Sampha 'Process' (Young Turks)
Let’s bring you up to speed on Sampha. Songwriter; producer; owner of a once-in-a-lifetime voice. The South London-born artist of Sierra Leonean heritage who rocked up on Jessie Ware records over half a decade ago, became the go-to vocalist for SBTRKT and slowly built a rep so impressive that he’s featured on records by Drake, Kanye West and Solange. So: why’s it taken so long to get here? Life. The passing of his mum after a long illness; the lump in his throat that freaked him out (but proved to be benign). The wait is worth it, though: ‘Process’ is a moving, musical autobiography of futuristic, soulful electronica and brittle r’n’b. That lump, and its effect on his psyche, rears its head on ‘Plastic 100˚C’, which muses on his vulnerability accompanied by plaintive koras – a subtle, recurring link to his African heritage – and celestial choir, introducing first-time listeners to a voice for the ages.
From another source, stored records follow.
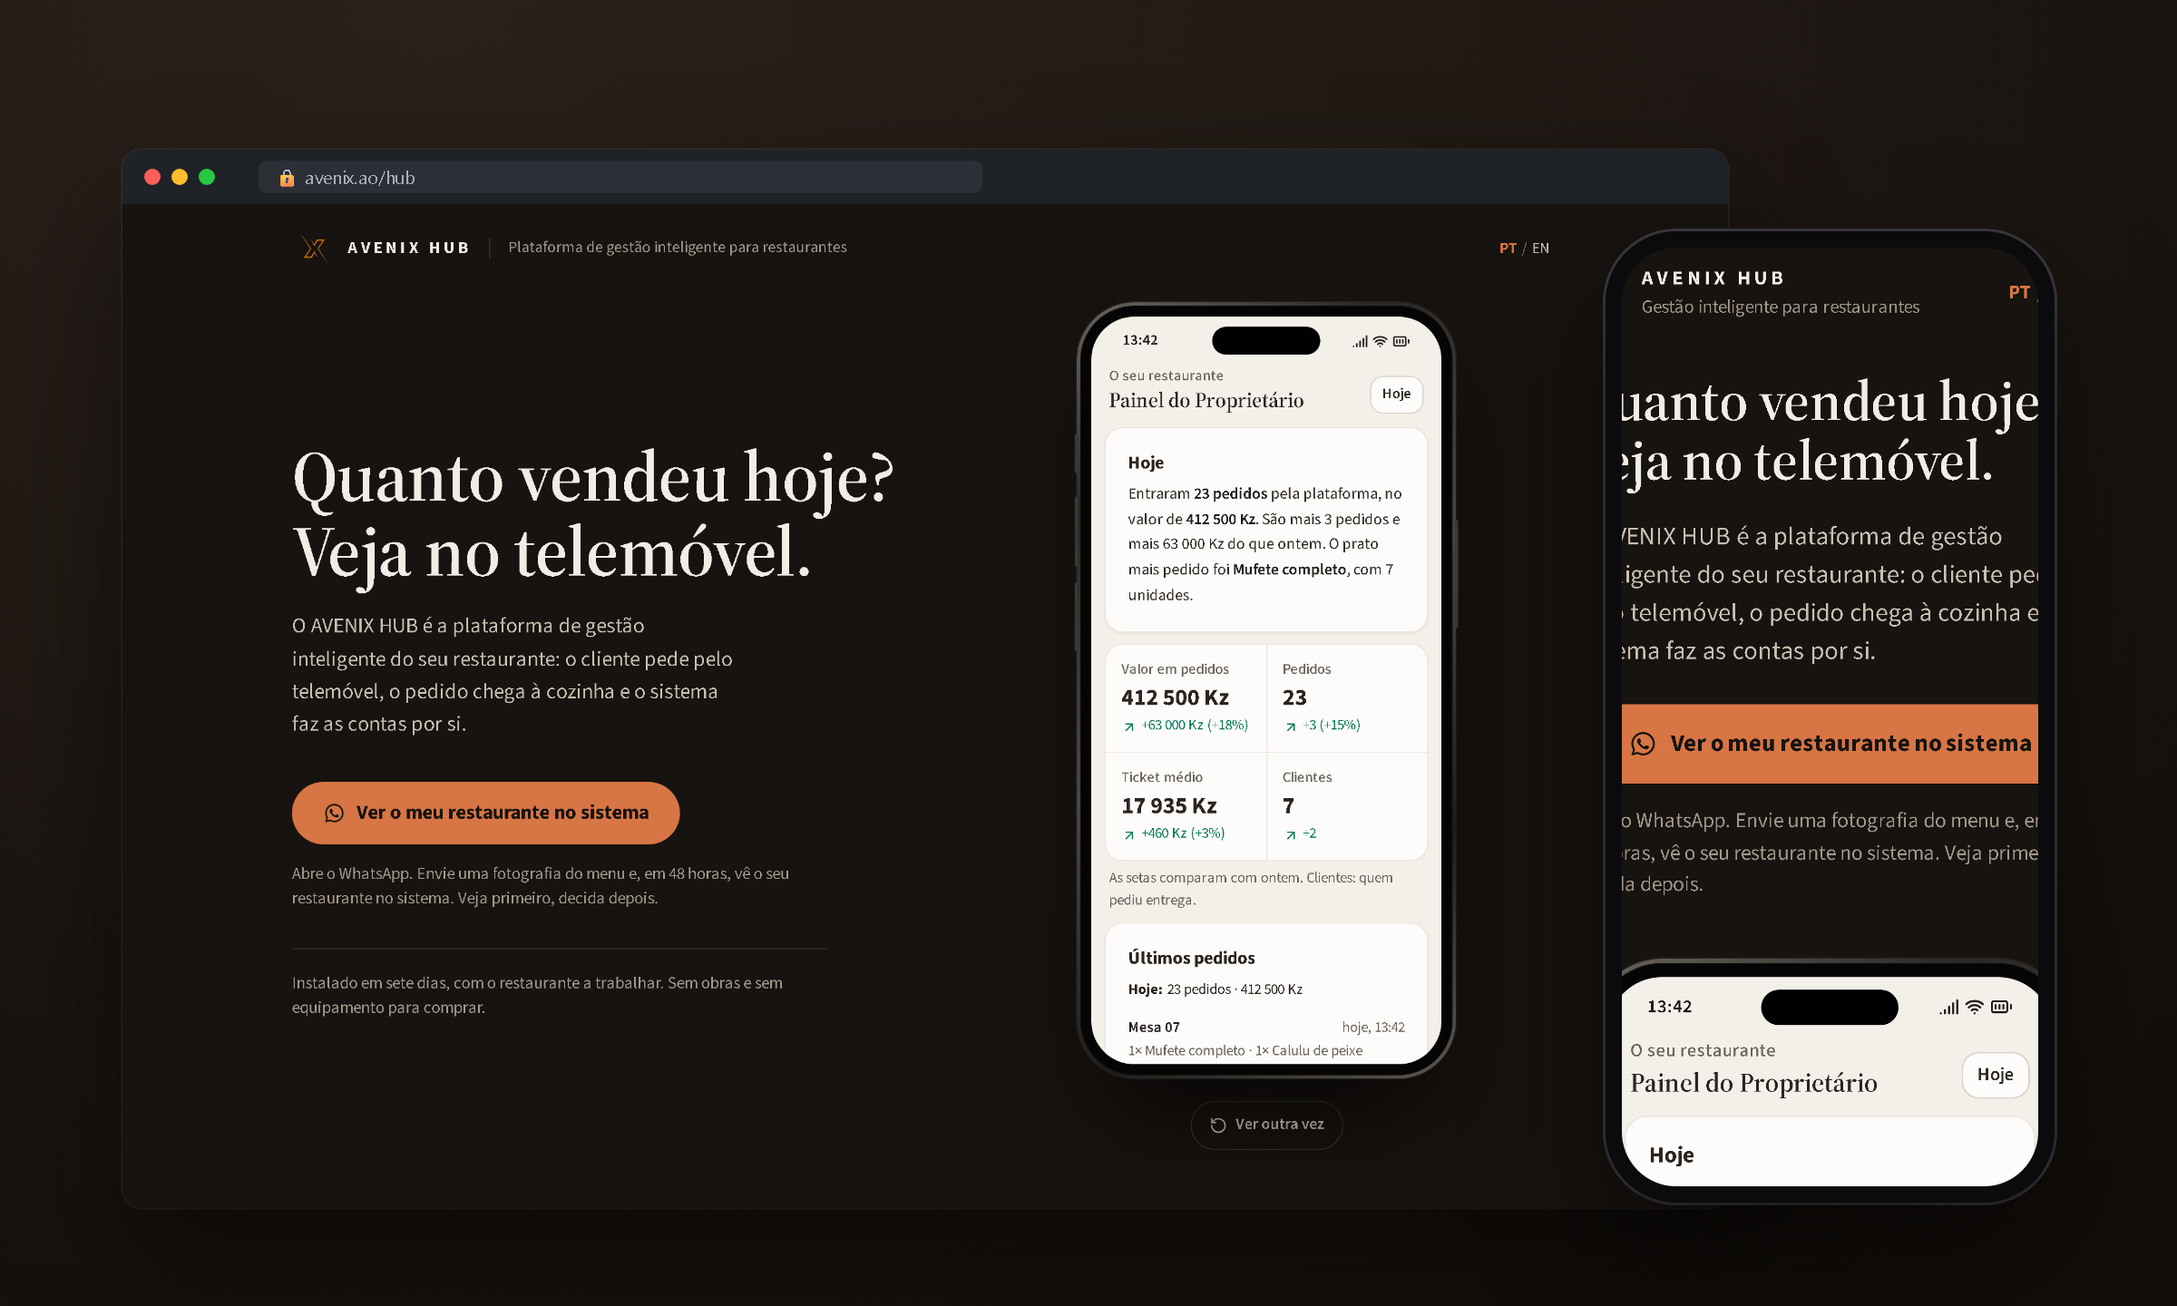
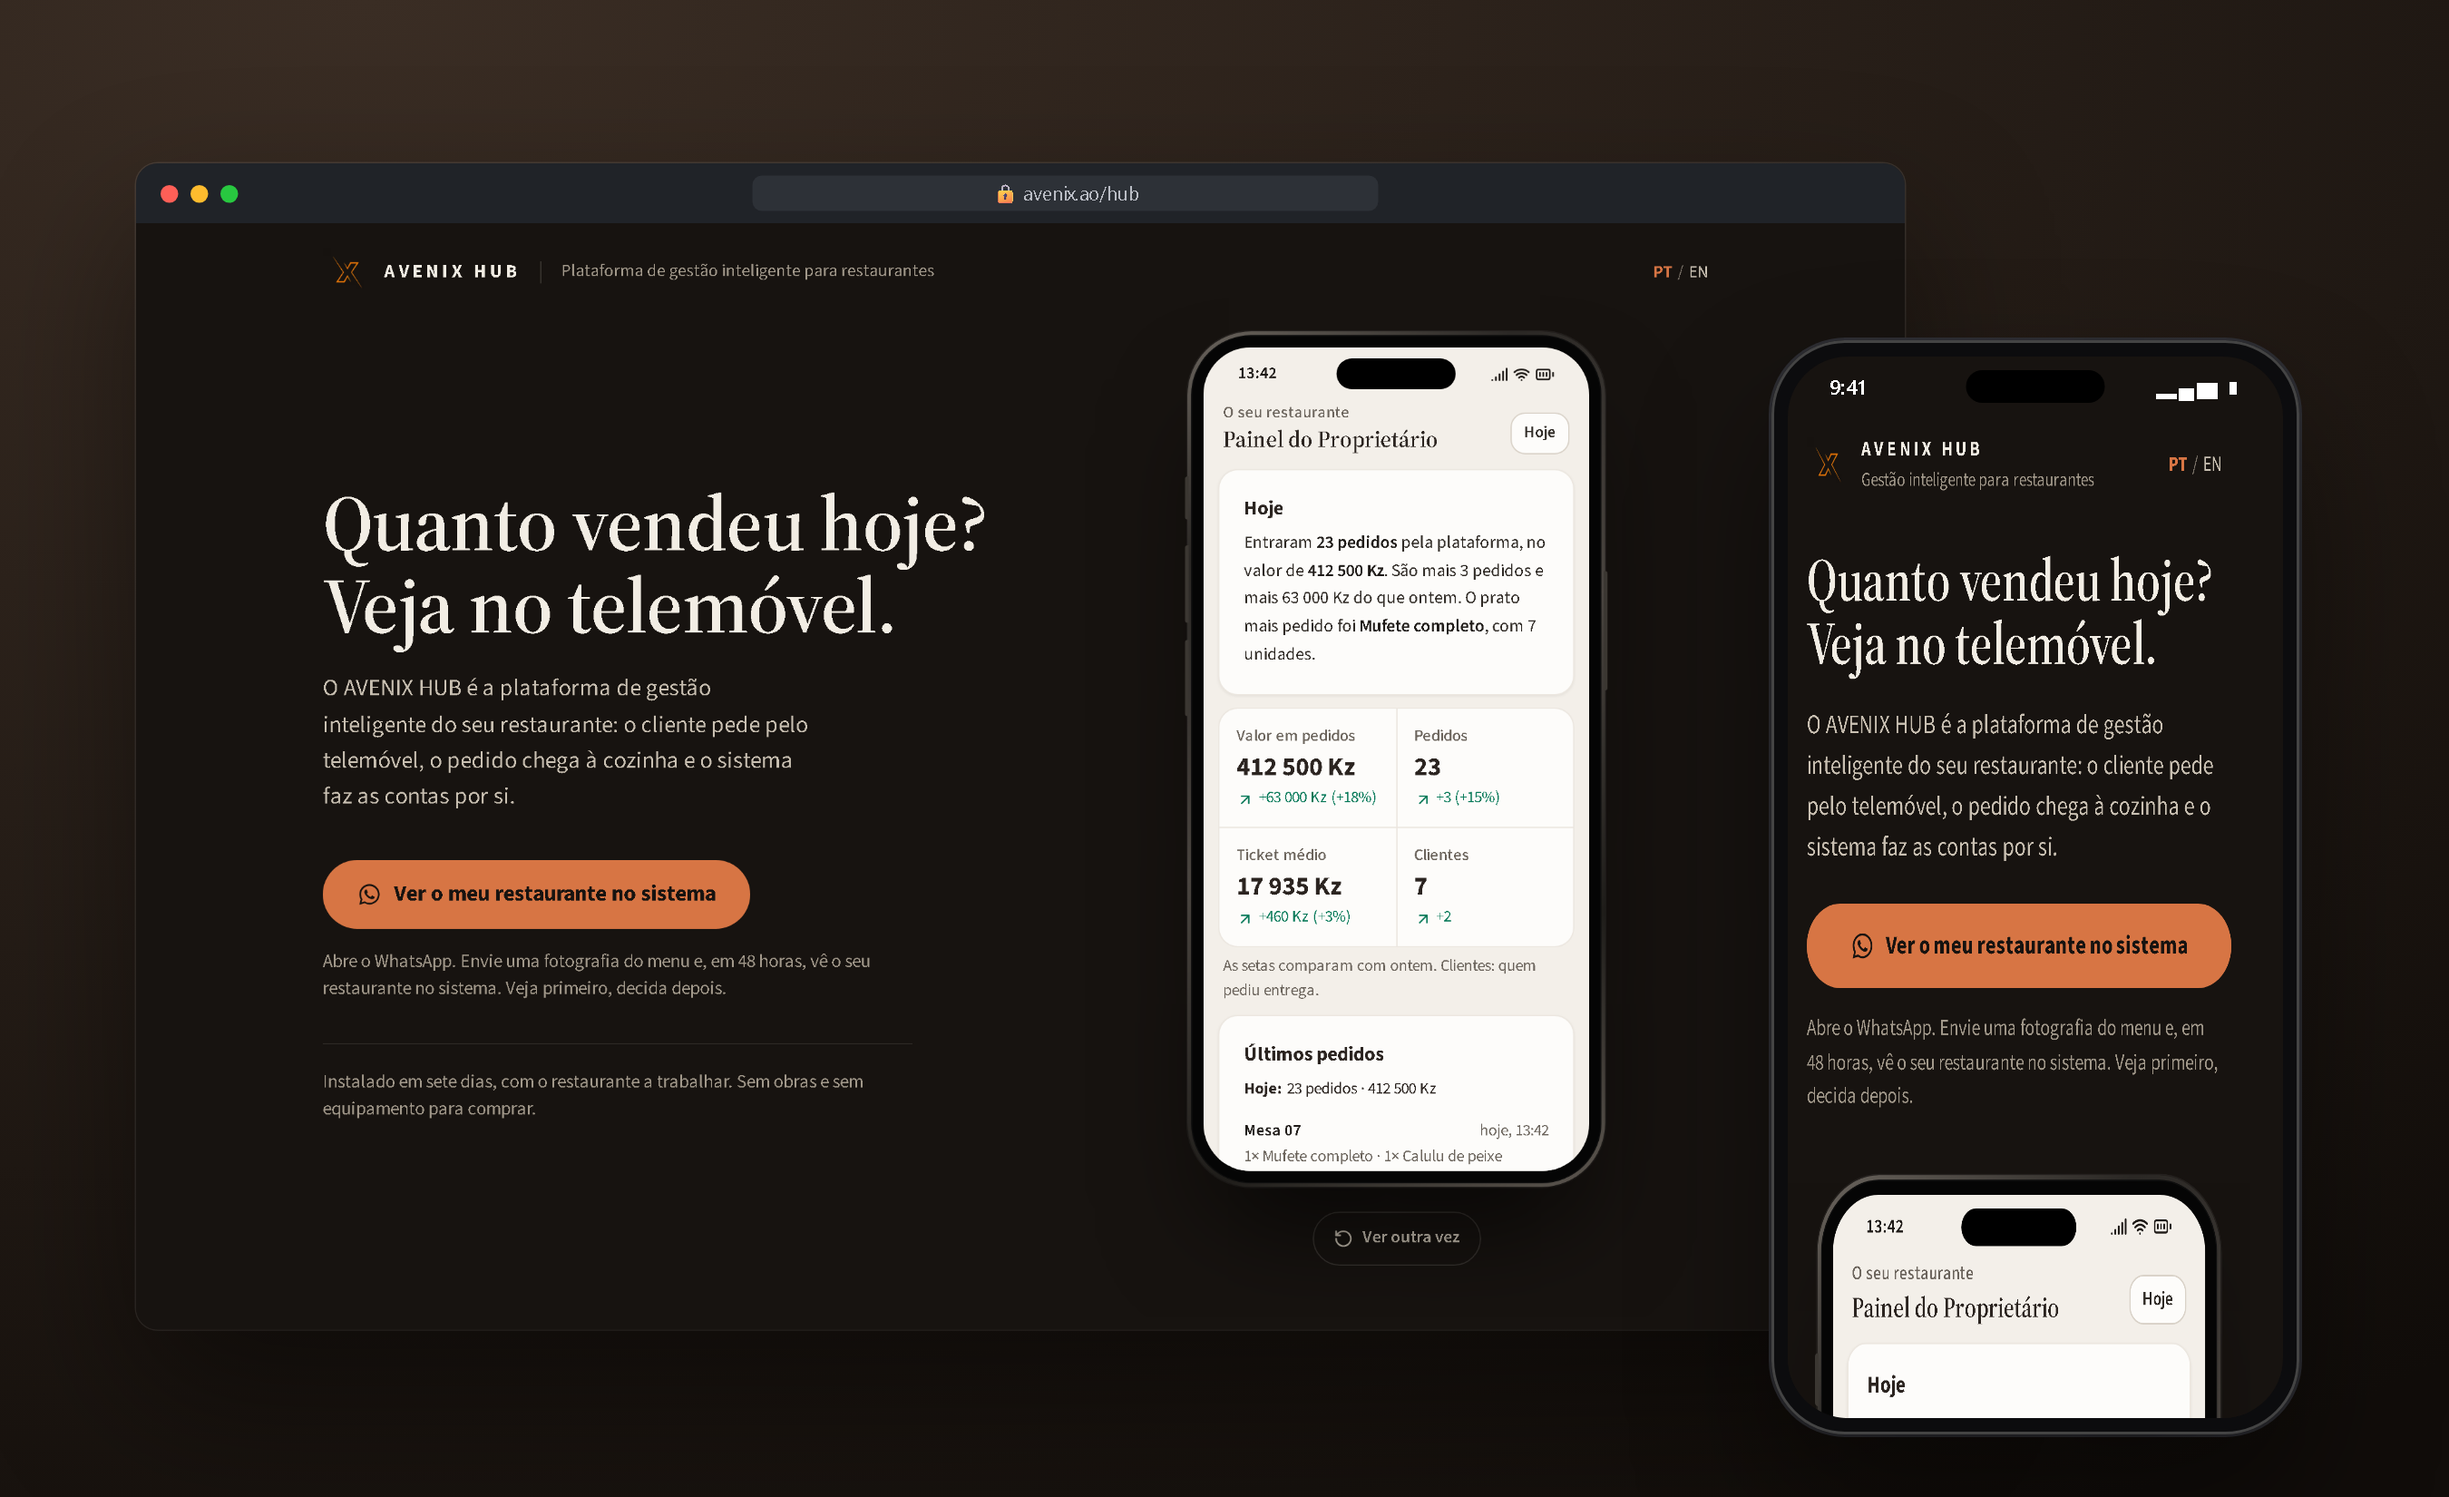
Professional screenshots: device mockups, three mobile screens, desktop

diff --git a/README.md b/README.md
@@ -15,13 +15,15 @@ Bilingual product landing page for a restaurant management platform, built for a
 - **Animated product demo:** a phone that plays the owner dashboard live, with new orders, daily sales and average ticket.
 - **Bilingual:** Portuguese and English with a one-tap switch.
 - **Conversion focused:** one WhatsApp call to action for lead capture.
-- **Responsive:** designed for mobile first, scales to desktop.
+- **Mobile first:** designed for phones, scales to desktop.
 
-## Screenshots
+## Mobile
 
-| Desktop | Mobile |
-|---|---|
-| <img src="screenshots/desktop.png" width="520"> | <img src="screenshots/mobile.png" width="200"> |
+<img src="screenshots/mobile.png" alt="AVENIX HUB · Product Landing Page mobile screens" width="100%">
+
+## Desktop
+
+<img src="screenshots/desktop.png" alt="AVENIX HUB · Product Landing Page desktop" width="100%">
 
 ## Stack
 
@@ -37,4 +39,8 @@ The source code is private because it belongs to the client. I am happy to walk 
 
 ---
 
-Built by **[Erick Rodrigues](https://github.com/Erickrodrigues05)**, Full-Stack Developer · erickrodrigues781@gmail.com
+<div align="center">
+
+Built by **[Erick Rodrigues](https://github.com/Erickrodrigues05)**, Full-Stack Developer · [erickrodrigues781@gmail.com](mailto:erickrodrigues781@gmail.com)
+
+</div>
The album’s personal nature continues with ‘(No One Knows Me) Like The Piano’, which features just Sampha’s voice, piano, understated percussion and birdsong. “I have something/ Some people call it soul,” he croons. Today, overwrought emotion is often mistaken for soul, but Sampha is no construct – with him, you truly believe. The pace picks up, imperceptibly, on the stoned urban shanty ‘Timmy’s Prayer’, while the album concludes with ‘What Shouldn’t I Be?’, built only upon a swollen chord and synthesised harps. With a voice like his, Sampha’s ingredients can afford to be simple. He is, perhaps, the UK’s finest vocal talent since Amy Winehouse. If that sounds like too much pressure, then he’s already shown he has the courage to step back from it. Back home to his piano. Family. Music. Always the answer. Stephen Worthy
fabric gifts £68,000 in fundraiser cash to charities
The good people of fabric are celebrating their 18 year anniversary this weekend
Studio 54 co-founder opens Public Arts, a new music venue in Manhattan
This will be Schrager's first nightclub venture following his presidential pardon